By Ken McCormick
Vice President of Relationship Management

How to Achieve Smart Credit Fitness

Jan 20, 2017

  • Helpful Tips
  • Mortgage Rates
  • NASB

Many Americans learned the value of smart credit habits during the 2009 recession. The Federal Reserve’s decision to raise the national interest rate means it’s time to apply those lessons.

Take care of outstanding credit issues while rates are low. As the unemployment rate drops, Federal interest rates are likely to rise. While rates are low, paying down any existing lines of credit is important before another climb.

If the Federal Reserve declares the economy is getting stronger, it is likely to raise national interest rates. These hikes will directly affect lines of credit, specifically credit cards and Home Equity Lines of Credit (HELOC).

Raising short-term rates (increasing the costs to borrower money) discourages or limits businesses from raising the price of the goods or services they sell. Raising short-term rates is the primary weapon the Fed uses to fight inflation. Since 2008, U.S. inflation has remained relatively stable. 

When unemployment was at its lowest, the credit rate spiked the most. Between 2004 and 2007, rates climbed from 5.25% to 8.25%—an average of one point per year. We enter the 2016 calendar with an interest rate of 3.5%, a 4.75% decrease from the high point in 2007. This is the first increase in seven years since the Federal Reserve locked the rate at 3.25% in September 2009.

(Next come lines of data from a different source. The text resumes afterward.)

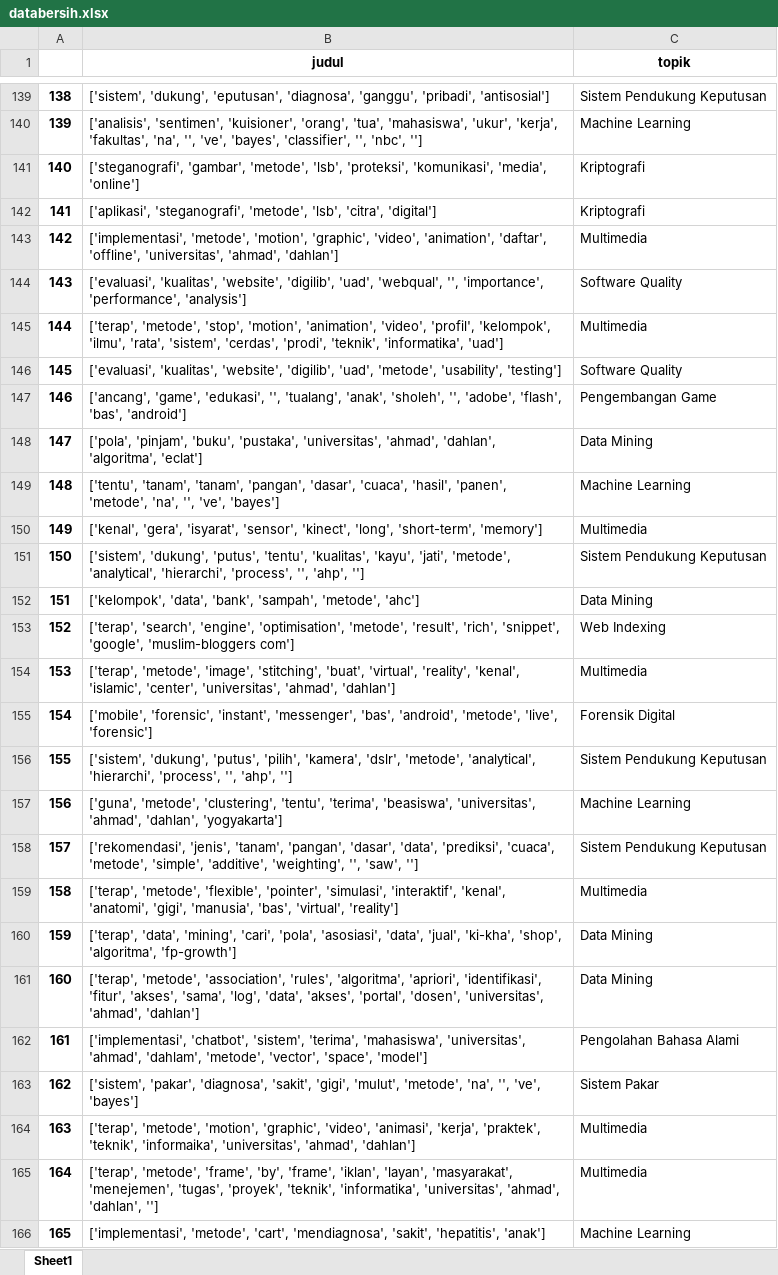
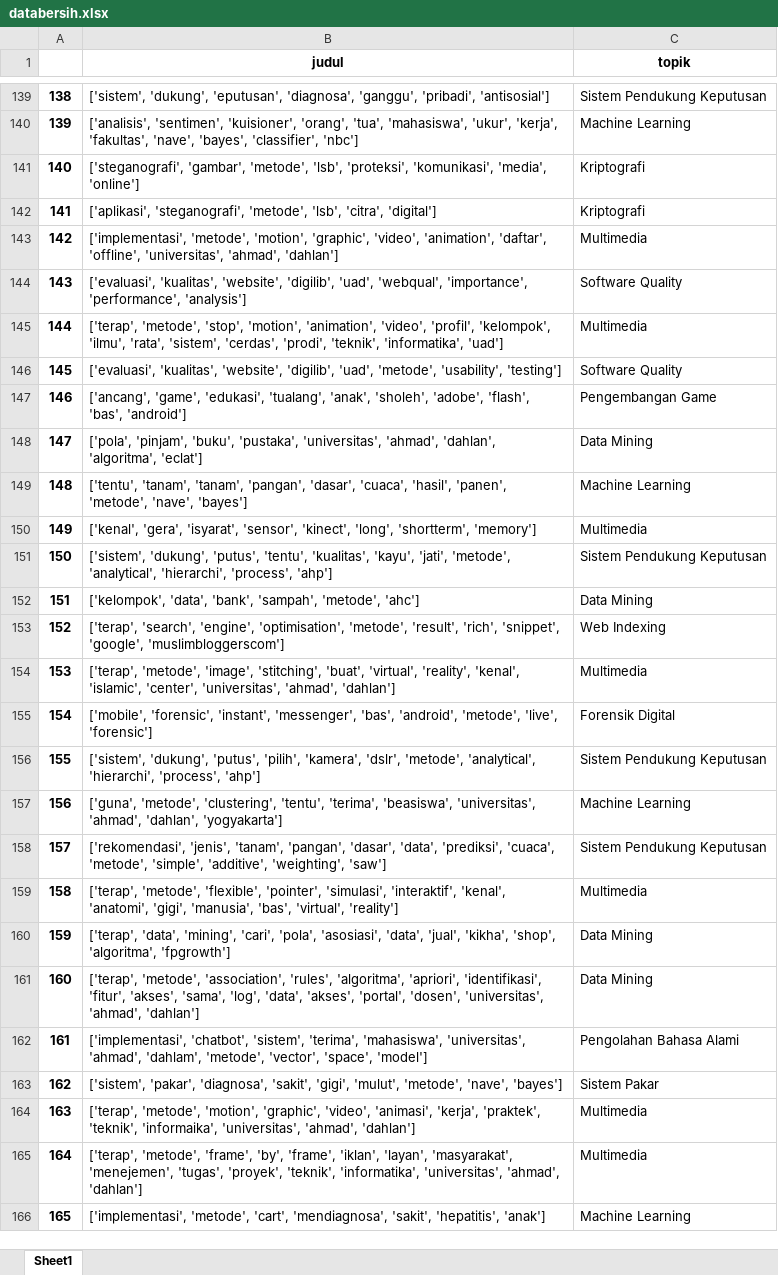
Before and after one commit to adirezky/trendtopik, an Excel workbook: databersih.xlsx, sheet Sheet1, drawn as a sheet; only a part is shown, gaps mark what is left out; values as stored, in another font and other column widths than the file's, no borders; the diff covers the shown part only; the diff names each change by its address in the sheet, - before the commit and + after, or states it on an @@ line.

```diff
--- a/databersih.xlsx (sheet Sheet1)
+++ b/databersih.xlsx (sheet Sheet1)
-B140 (judul): …'kerja', 'fakultas', 'na', '', 've', 'bayes', 'classifier', '', 'nbc', '']
+B140 (judul): …'kerja', 'fakultas', 'nave', 'bayes', 'classifier', 'nbc']
-B144 (judul): …'uad', 'webqual', '', 'importance', 'performance',…
+B144 (judul): …'uad', 'webqual', 'importance', 'performance',…
-B147 (judul): …'game', 'edukasi', '', 'tualang', 'anak', 'sholeh', '', 'adobe', 'flash',…
+B147 (judul): …'game', 'edukasi', 'tualang', 'anak', 'sholeh', 'adobe', 'flash',…
-B149 (judul): …'panen', 'metode', 'na', '', 've', 'bayes']
+B149 (judul): …'panen', 'metode', 'nave', 'bayes']
-B150 (judul): …'kinect', 'long', 'short-term', 'memory']
+B150 (judul): …'kinect', 'long', 'shortterm', 'memory']
-B151 (judul): …'hierarchi', 'process', '', 'ahp', '']
+B151 (judul): …'hierarchi', 'process', 'ahp']
-B153 (judul): …'snippet', 'google', 'muslim-bloggers com']
+B153 (judul): …'snippet', 'google', 'muslimbloggerscom']
-B156 (judul): …'hierarchi', 'process', '', 'ahp', '']
+B156 (judul): …'hierarchi', 'process', 'ahp']
-B158 (judul): …'additive', 'weighting', '', 'saw', '']
+B158 (judul): …'additive', 'weighting', 'saw']
-B160 (judul): …'data', 'jual', 'ki-kha', 'shop', 'algoritma', 'fp-growth']
+B160 (judul): …'data', 'jual', 'kikha', 'shop', 'algoritma', 'fpgrowth']
-B163 (judul): …'mulut', 'metode', 'na', '', 've', 'bayes']
+B163 (judul): …'mulut', 'metode', 'nave', 'bayes']
-B165 (judul): …'universitas', 'ahmad', 'dahlan', '']
+B165 (judul): …'universitas', 'ahmad', 'dahlan']
```
Also changed, not shown: 70 edited cells elsewhere in this sheet, data-genap1819.xlsx, 1 other file.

The best advice is to treat this interest rate climb with the lessons from the 2009 market recession. If the Fed’s gradual rate hike is an indication of things to come, it’s important to review your finances to see how your existing debt from certain lines of credit might affect your monthly budget.

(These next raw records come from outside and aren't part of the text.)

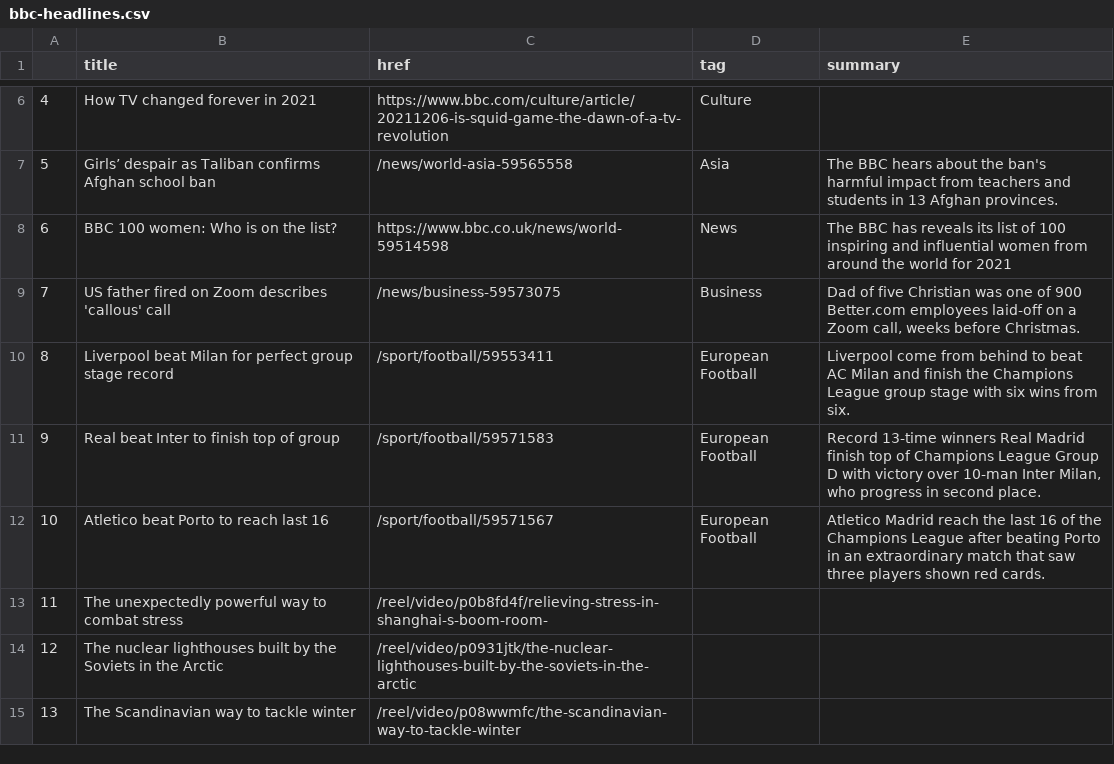
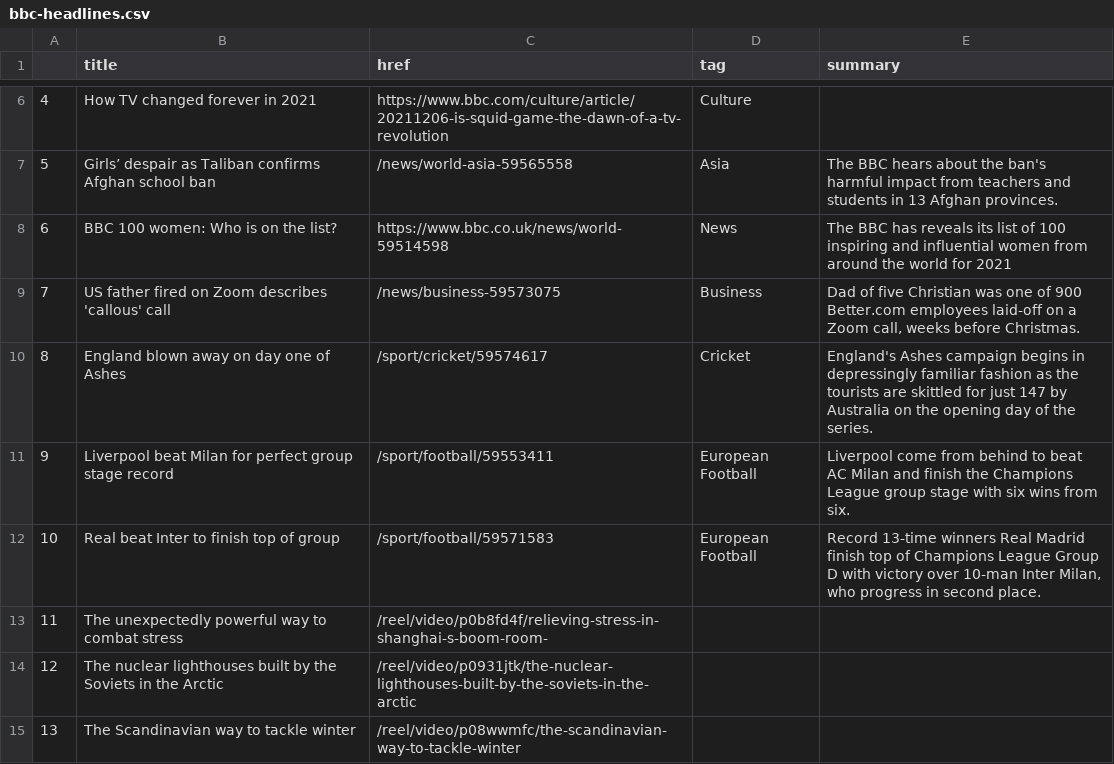
Before and after one commit to joaquin-rosado/automatic-scraper, a CSV file: bbc-headlines.csv, drawn as a sheet; only a part is shown, gaps mark what is left out; removed rows and columns are numbered as before the commit, all else as after; the diff names each change by its address in the sheet, - before the commit and + after, or states it on an @@ line.

```diff
--- a/bbc-headlines.csv
+++ b/bbc-headlines.csv
+row 10: 8 | England blown away on day one of Ashes | /sport/cricket/59574617 | Cricket | England's Ashes campaign begins in depressingly familiar fashion as the tourists are skittled for just 147 by Australia on the opening day of the series.
@@ column A renumbered between rows 11 and 12 @@
-row 12: 10 | Atletico beat Porto to reach last 16 | /sport/football/59571567 | European Football | Atletico Madrid reach the last 16 of the Champions League after beating Porto in an extraordinary match that saw three players shown red cards.
```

Take the time to pay down any outstanding balances when you can afford it. This will help minimize the effect of another Fed interest rate announcement on your wallet.